Changeover: (n) a change from one system or situation to another.

Once again, the system we have precariously referred to as democracy has created a changeover from one leader to another.

It happens every four to eight years, but each time it does, there are those among us who foretell of great evil and damnation because a
certain individual is occupying The Chair.

I have all sorts of chairs in my house. They’ve been occupied by a great variety of humans–and also creatures. But the truth of the matter is, the chair still maintains its quality and dignity.

We have selected a form of government that revels in the ridiculous notion of changeover. Businesses do not do this–they search and search until they find a good CEO and they keep that individual in the position until he or she dies or retires.

But not America.

We feel that a “musical chairs” approach to governing will grant us freedom from fascism.

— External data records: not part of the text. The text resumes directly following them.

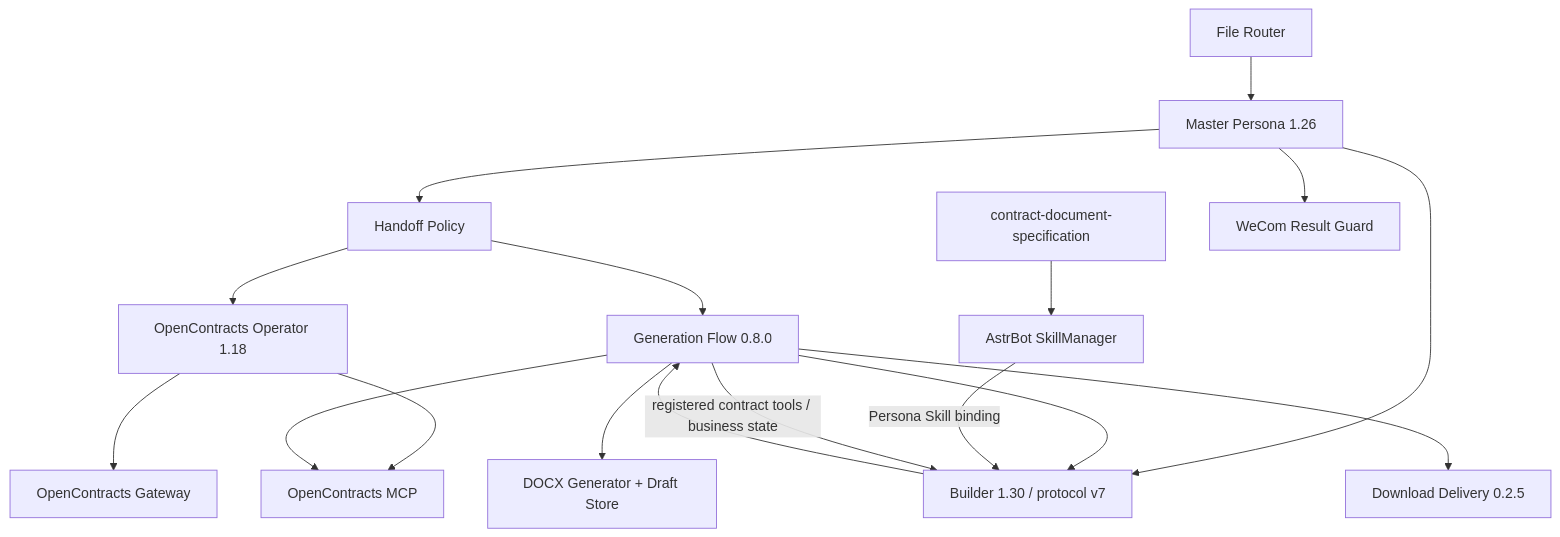
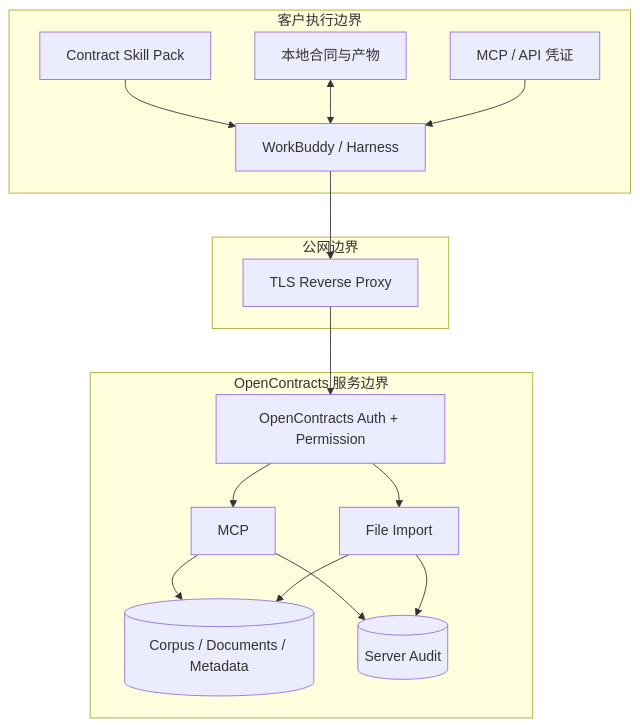
One commit to Ri0n72Y/ContractBotConfig changed the third of 3 diagrams in docs/architecture/system-context.md. Above: the diagram before and after it, drawn with Mermaid. The commit also changed other lines of this file and 11 other files, not shown here.

Commit message:
docs: rebuild architecture and specs for WorkBuddy refactor

````diff
--- a/docs/architecture/system-context.md
+++ b/docs/architecture/system-context.md
@@ -26,31 +106,31 @@
 ```mermaid
 flowchart TB
-    Router[File Router]
-    Master[Master Persona 1.26]
-    Handoff[Handoff Policy]
-    Operator[OpenContracts Operator 1.18]
-    Gateway[OpenContracts Gateway]
-    MCP[OpenContracts MCP]
-    Builder[Builder 1.30 / protocol v7]
-    SkillMgr[AstrBot SkillManager]
-    DocSpec[contract-document-specification]
-    Flow[Generation Flow 0.8.0]
-    Generator[DOCX Generator + Draft Store]
-    Delivery[Download Delivery 0.2.5]
-    Guard[WeCom Result Guard]
+    subgraph Client[客户执行边界]
+        Agent[WorkBuddy / Harness]
+        Skill[Contract Skill Pack]
+        Files[本地合同与产物]
+        Cred[MCP / API 凭证]
+    end
 
-    Router --> Master
-    Master --> Handoff --> Operator
-    Operator --> MCP
-    Operator --> Gateway
-    Master --> Builder
-    Handoff --> Flow --> Builder
-    DocSpec --> SkillMgr
-    SkillMgr -->|Persona Skill binding| Builder
-    Flow -->|registered contract tools / business state| Builder
-    Builder --> Flow
-    Flow --> MCP
-    Flow --> Generator
-    Flow --> Delivery
-    Master --> Guard
+    subgraph Internet[公网边界]
+        TLS[TLS Reverse Proxy]
+    end
+
+    subgraph Server[OpenContracts 服务边界]
+        Auth[OpenContracts Auth + Permission]
+        MCP[MCP]
+        Upload[File Import]
+        Data[(Corpus / Documents / Metadata)]
+        Audit[(Server Audit)]
+    end
+
+    Skill --> Agent
+    Files <--> Agent
+    Cred --> Agent
+    Agent --> TLS
+    TLS --> Auth
+    Auth --> MCP --> Data
+    Auth --> Upload --> Data
+    MCP --> Audit
+    Upload --> Audit
 ```
````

It might be true if those who were knocking over other people to get into the chair did not have a bit of fascism in themselves.

So when Eisenhower became President everyone was sure that as a general, he would try to take over the government with the military.

John Kennedy was going to let the Pope rule the country.

Lyndon Johnson would turn the United States over to the control of angry Negroes.

Richard Nixon was determined to bomb Southeast Asia into oblivion.

Jimmy Carter was so peaceful that he would lead us into war.

Ronald Reagan might tax America into poverty with his “trickle-down economics.”

George Bush, Sr., could cripple us with wars in the Middle East.

Bill Clinton was going to legalize every vice in America and have our children offered marijuana cookies in the cafeteria.

George Bush, Jr., would try to finish his Daddy’s war until he bankrupted the country.

Barack Obama–turn the nation over to African-Americans, while white people would be killed in the streets by the anti-Christ.

And now, folks claim that Donald Trump is going to lead us to the brink of destruction and thermonuclear war.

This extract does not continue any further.